Determinanten der Akzeptanz automatisierter Anlageberatungssysteme – Eine theoretische und empirisch-experimentelle Analyse

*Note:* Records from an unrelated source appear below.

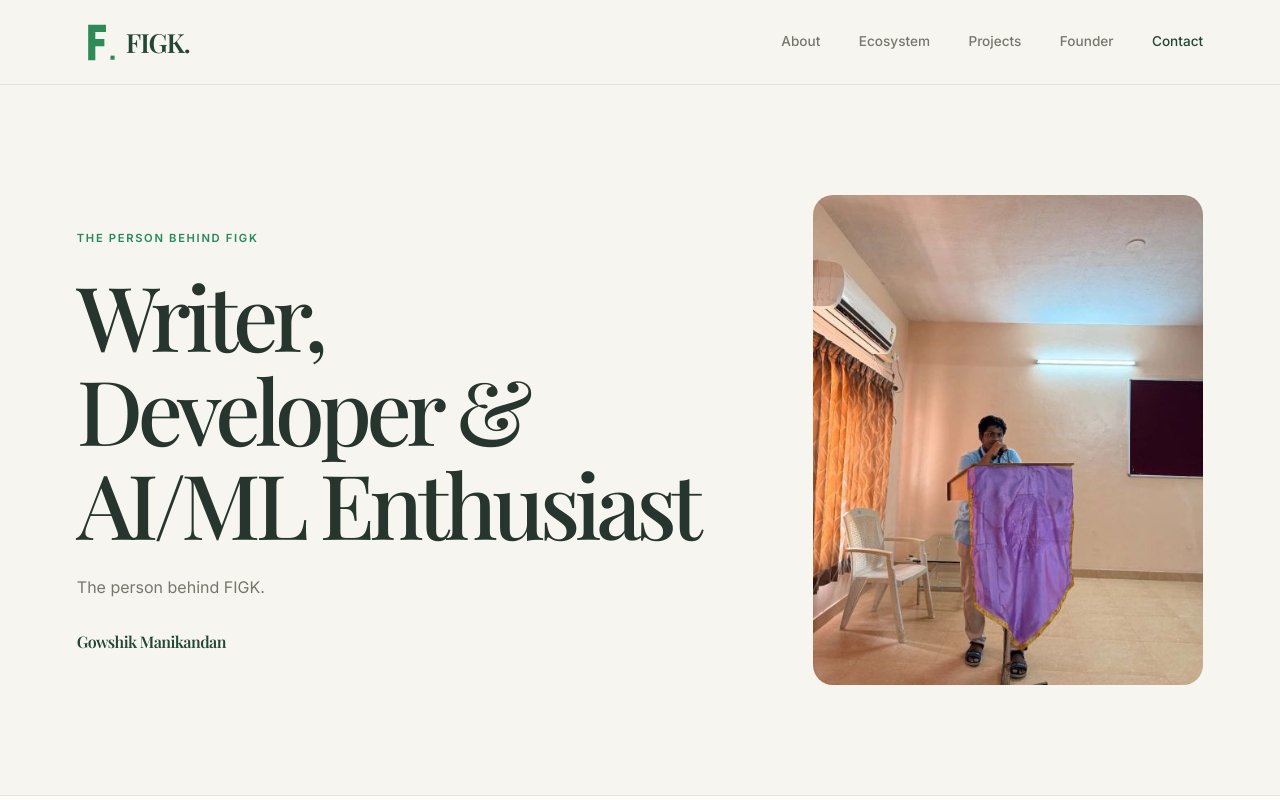
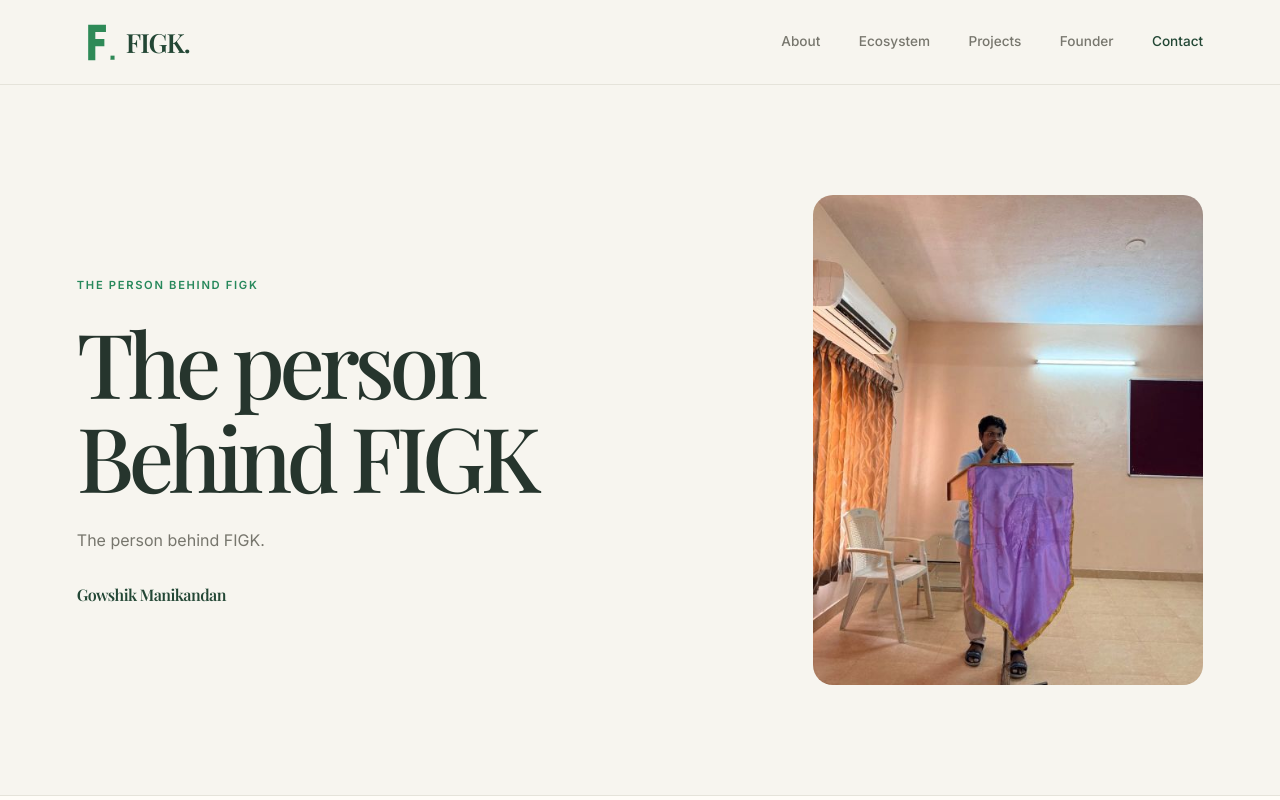
Before and after one commit to gowshikmani/my-portfolio, a React (Vite) app in the folder my-portfolio/: page /founder in a window 1280 px wide. Shown: the top 800 px of the page. Built offline with nearby package versions, Linux system fonts and the light colour scheme.

Commit message:
just test

```diff
--- a/my-portfolio/src/pages/Founder/Founder.jsx
+++ b/my-portfolio/src/pages/Founder/Founder.jsx
@@ -2,7 +2,7 @@
 import "./Founder.css";
 
 const founder = {
-  pageTitle: "Writer, Developer & AI/ML Enthusiast",
+  pageTitle: "The person Behind FIGK",
   name: "Gowshik Manikandan",
   description: "The person behind FIGK.",
 
```
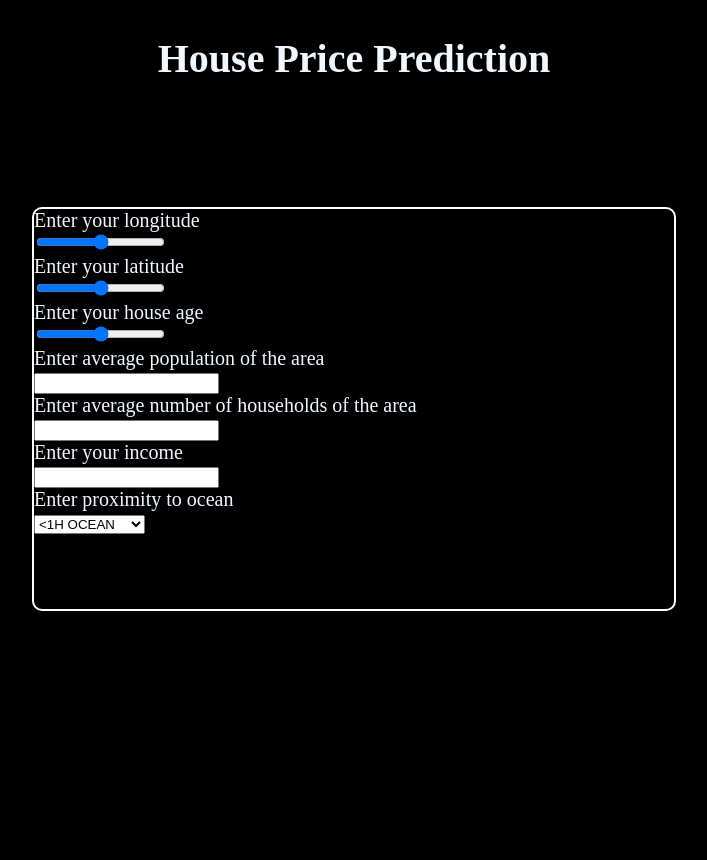
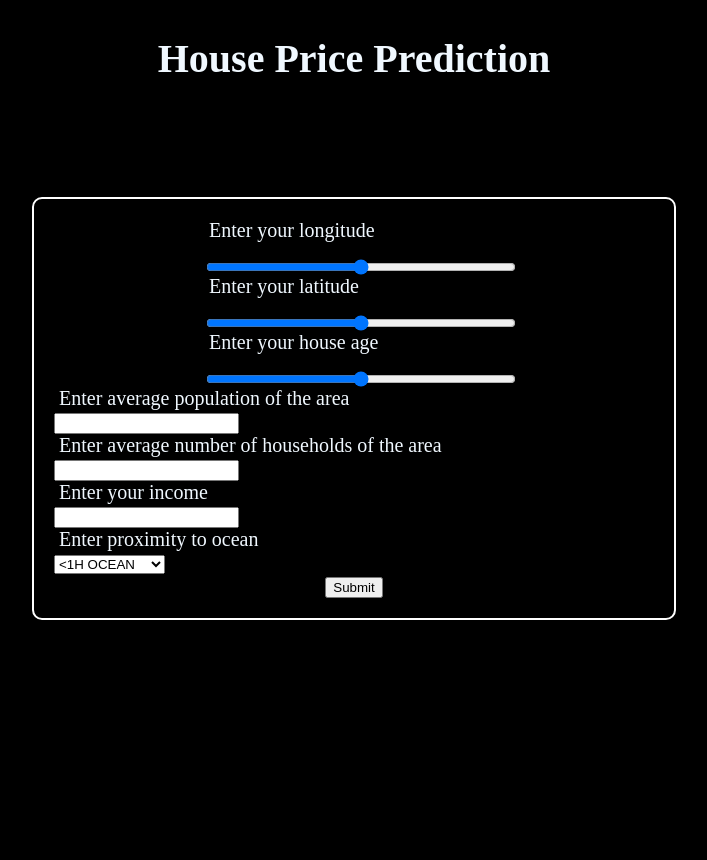
Before and after one commit to Ashmit-1/housePricePrediction, a Python web app: template templates/index.html in a window 1280 px wide. Shown: the top 860 px of the page, without its empty margins (286-993 px from the left). Run offline with Jinja, Linux system fonts and the light colour scheme; the template is opened without the code that fills it, so the values that code supplies are empty.

Commit message:
imporve ui for the form

```diff
--- a/templates/index.html
+++ b/templates/index.html
@@ -32,12 +32,45 @@
         }
 
         .main_form_div {
-            height: 50vh;
+            height: fit-content;
             width: 50vw;
             border: solid white 2px;
             border-radius: 10px;
             transform: translateY(-100px);
             font-size: 20px;
+        }
+
+        .main_form {
+            padding: 20px;
+        }
+
+        .submit_but {
+            width: 100%;
+            text-align: center;
+        }
+
+        .range_inputs {
+            width: 100%;
+            display: flex;
+            justify-content: center;
+        }
+
+        .range_inputs input,
+        label {
+            padding: 5px;
+        }
+
+        .range_inputs_inner {
+            position: relative;
+
+            width: 50%;
+            text-align: left;
+        }
+
+        .range_inputs_inner input {
+            position: relative;
+            top: 10px;
+            width: 100%;
         }
     </style>
 </head>
@@ -50,41 +83,46 @@
     </div>
     <div class="mother">
         <div class="main_form_div">
-            <form action="" method="post">
+            <form action="" method="post" class="main_form">
 
-                <label for="longitude">Enter your longitude</label>
-                <br>
-                <input type="range" name="longitude" id="">
-                <br>
+                <div class="range_inputs">
+                    <div class="range_inputs_inner">
+                        <label for="longitude">Enter your longitude</label>
 
-                <label for="latitude">Enter your latitude</label>
-                <br>
-                <input type="range" name="latitude" id="">
-                <br>
+                        <input type="range" name="longitude" id="" required>
+                        <br>
 
-                <label for="age">Enter your house age</label>
-                <br>
-                <input type="range" name="age" id="">
-                <br>
+                        <label for="latitude">Enter your latitude</label>
+
+                        <input type="range" name="latitude" id="" required>
+                        <br>
+
+                        <label for="age">Enter your house age</label>
+
+                        <input type="range" name="age" id="" required>
+                    </div>
+
+                </div>
+
 
                 <label for="population">Enter average population of the area</label>
                 <br>
-                <input type="number" name="" id="">
+                <input type="number" name="" id="" required>
                 <br>
 
                 <label for="households">Enter average number of households of the area</label>
                 <br>
-                <input type="number" name="" id="">
+                <input type="number" name="" id="" required>
                 <br>
 
                 <label for="income">Enter your income</label>
                 <br>
-                <input type="number" name="" id="">
+                <input type="number" name="" id="" required>
                 <br>
 
                 <label for="proximity">Enter proximity to ocean</label>
                 <br>
-                <select name="proximity" id="">
+                <select name="proximity" id="" required>
                     <option value="less_than_1_hour">
                         <1H OCEAN</option>
                     <option value="inland">INLAND</option>
@@ -93,6 +131,11 @@
                     <option value="island">ISLAND</option>
                 </select>
 
+                <br>
+                <div class="submit_but">
+                    <input type="submit" value="Submit">
+                </div>
+
             </form>
 
         </div>
```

Automated Investment Advisory Systems (AIBS), also known as Robo-Advice or Robo-Advisor, are discussed in the financial industry as another innovation that competes with traditional personal investment advice. Digital distribution and their functioning offer numerous advantages both for customers (e.g. lower fees, constant availability) and for AIBS providers (e.g. cost reduction, opening up of new markets), which means that AIBS is predicted to have great growth potential.</br> However, both current user numbers and customer surveys indicate that customers are reserved towards AIBS. Diverging results – on the one hand, AIBS have great potential, but on the other hand, they meet with very little acceptance on the part of customers – illustrate the need to gain a deeper understanding of the factors determining acceptance, in order to initiate measures which increase the willingness to use an AIBS.</br> The results show that the three acceptance factors of expected benefit, social influence and involvement have the greatest direct positive influence on the intended use. In contrast, the other five determinants have only a weak to no (significant) direct influence and instead have an indirect effect on the intended use via other constructs, which is why these determinants cannot be neglected with regard to their significance in the acceptance model.</br> The consideration of experimental stimuli could show that a bank as a provider of AIBS and the testing of an AIBS can positively influence the determinants in the acceptance model. Many of the effects cited in the literature could not be confirmed with regard to the effect of sociodemographic characteristics (age, gender), so that it can be assumed that both the two stimuli and the social developments contribute to the fact that the differences are smaller.